**BRIEF**
The word "docs" occurs in some of the lines below; copy each of those lines.

════════════════════

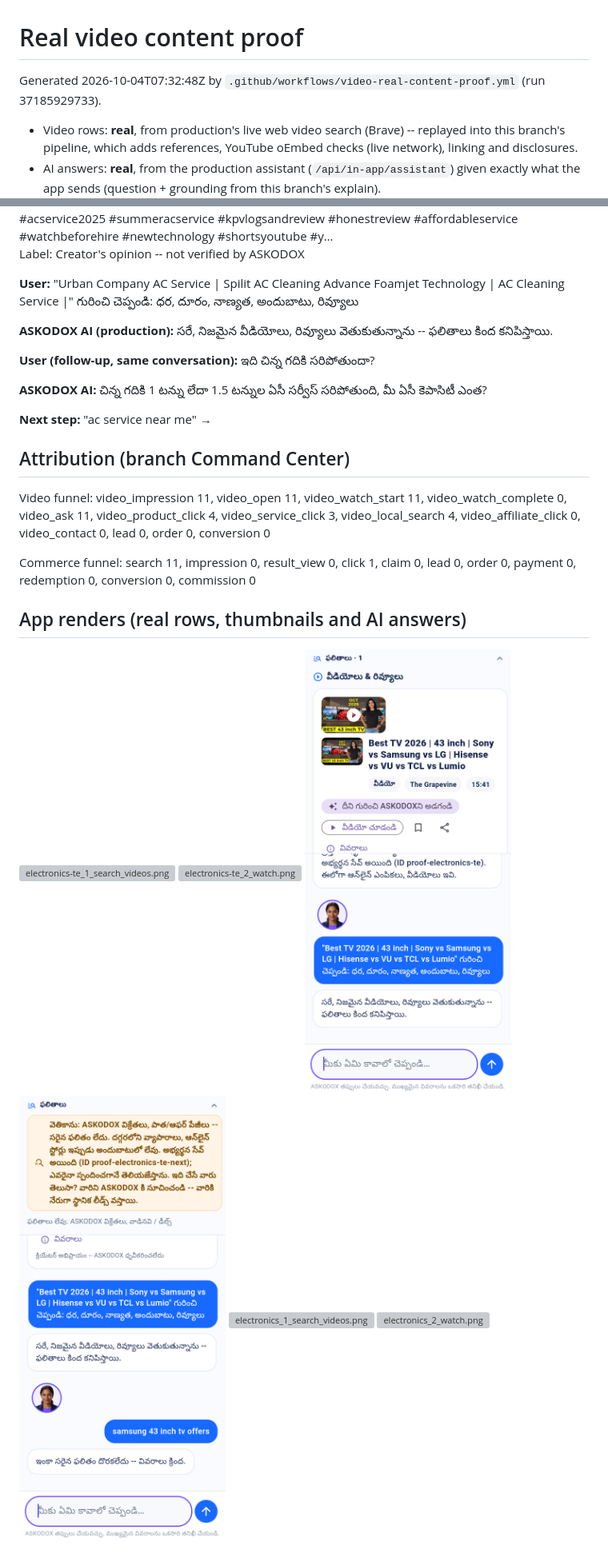
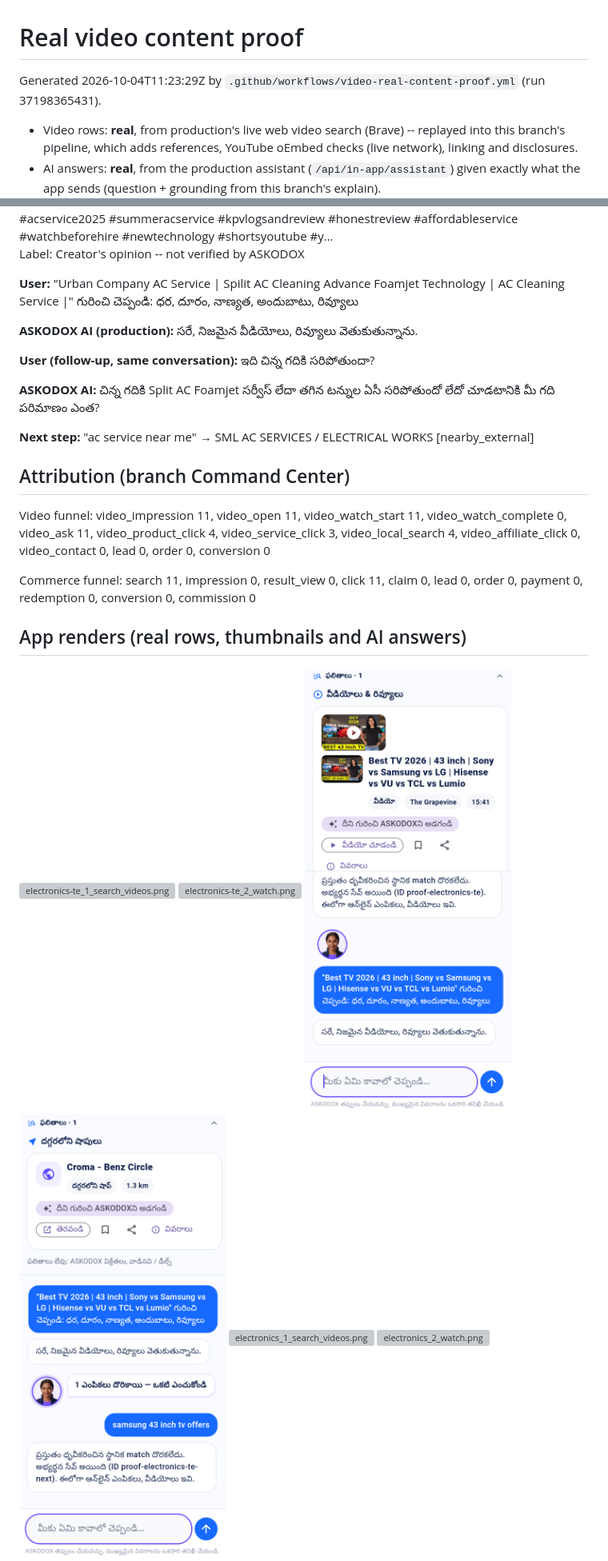
Before and after one commit to podx-bot/askodox, a Markdown page: docs/video_proof/README.md, 2 parts joined by grey strips. Shown at 80% size. GitHub-like rendering; pictures changed too: docs/video_proof/renders/electronics-te_3_ask_ai_answer.png, docs/video_proof/renders/electronics-te_4_next_step_options.png; grey boxes are pictures that could not be loaded.

```diff
--- a/docs/video_proof/README.md
+++ b/docs/video_proof/README.md
@@ -1,6 +1,6 @@
 # Real video content proof
 
-Generated 2026-10-04T07:32:48Z by `.github/workflows/video-real-content-proof.yml` (run 37185929733).
+Generated 2026-10-04T11:23:29Z by `.github/workflows/video-real-content-proof.yml` (run 37198365431).
 
 * Video rows: **real**, from production's live web video search (Brave) -- replayed into this branch's pipeline, which adds references, YouTube oEmbed checks (live network), linking and disclosures.
 * AI answers: **real**, from the production assistant (`/api/in-app/assistant`) given exactly what the app sends (question + grounding from this branch's explain).
@@ -223,19 +223,19 @@ Label: Creator's opinion -- not verified by ASKODOX
 
 **User:** "Urban Company AC Service | Spilit AC Cleaning Advance Foamjet Technology | AC Cleaning Service |" గురించి చెప్పండి: ధర, దూరం, నాణ్యత, అందుబాటు, రివ్యూలు
 
-**ASKODOX AI (production):** సరే, నిజమైన వీడియోలు, రివ్యూలు వెతుకుతున్నాను -- ఫలితాలు కింద కనిపిస్తాయి.
+**ASKODOX AI (production):** సరే, నిజమైన వీడియోలు, రివ్యూలు వెతుకుతున్నాను.
 
 **User (follow-up, same conversation):** ఇది చిన్న గదికి సరిపోతుందా?
 
-**ASKODOX AI:** చిన్న గదికి 1 టన్ను లేదా 1.5 టన్నుల ఏసీ సర్వీస్ సరిపోతుంది, మీ ఏసీ కెపాసిటీ ఎంత?
+**ASKODOX AI:** చిన్న గదికి Split AC Foamjet సర్వీస్ లేదా తగిన టన్నుల ఏసీ సరిపోతుందో లేదో చూడటానికి మీ గది పరిమాణం ఎంత?
 
-**Next step:** "ac service near me" →
+**Next step:** "ac service near me" → SML AC SERVICES / ELECTRICAL WORKS [nearby_external]
 
 ## Attribution (branch Command Center)
 
 Video funnel: video_impression 11, video_open 11, video_watch_start 11, video_watch_complete 0, video_ask 11, video_product_click 4, video_service_click 3, video_local_search 4, video_affiliate_click 0, video_contact 0, lead 0, order 0, conversion 0
 
-Commerce funnel: search 11, impression 0, result_view 0, click 1, claim 0, lead 0, order 0, payment 0, redemption 0, conversion 0, commission 0
+Commerce funnel: search 11, impression 0, result_view 0, click 11, claim 0, lead 0, order 0, payment 0, redemption 0, conversion 0, commission 0
 
 ## App renders (real rows, thumbnails and AI answers)
 
```
Also changed, not shown: other parts of docs/video_proof/README.md (+44 -44 lines), docs/video_proof/renders/electronics_3_ask_ai_answer.png, docs/video_proof/renders/electronics_4_next_step_options.png, docs/video_proof/renders/service_3_ask_ai_answer.png, docs/video_proof/renders/service_4_next_step_options.png, 7 other files.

════════════════════

**RESPONSE TO THE EXERCISE**
Before and after one commit to podx-bot/askodox, a Markdown page: docs/video_proof/README.md, 2 parts joined by grey strips. Shown at 80% size. GitHub-like rendering; pictures changed too: docs/video_proof/renders/electronics-te_3_ask_ai_answer.png, docs/video_proof/renders/electronics-te_4_next_step_options.png; grey boxes are pictures that could not be loaded.
--- a/docs/video_proof/README.md
+++ b/docs/video_proof/README.md
Also changed, not shown: other parts of docs/video_proof/README.md (+44 -44 lines), docs/video_proof/renders/electronics_3_ask_ai_answer.png, docs/video_proof/renders/electronics_4_next_step_options.png, docs/video_proof/renders/service_3_ask_ai_answer.png, docs/video_proof/renders/service_4_next_step_options.png, 7 other files.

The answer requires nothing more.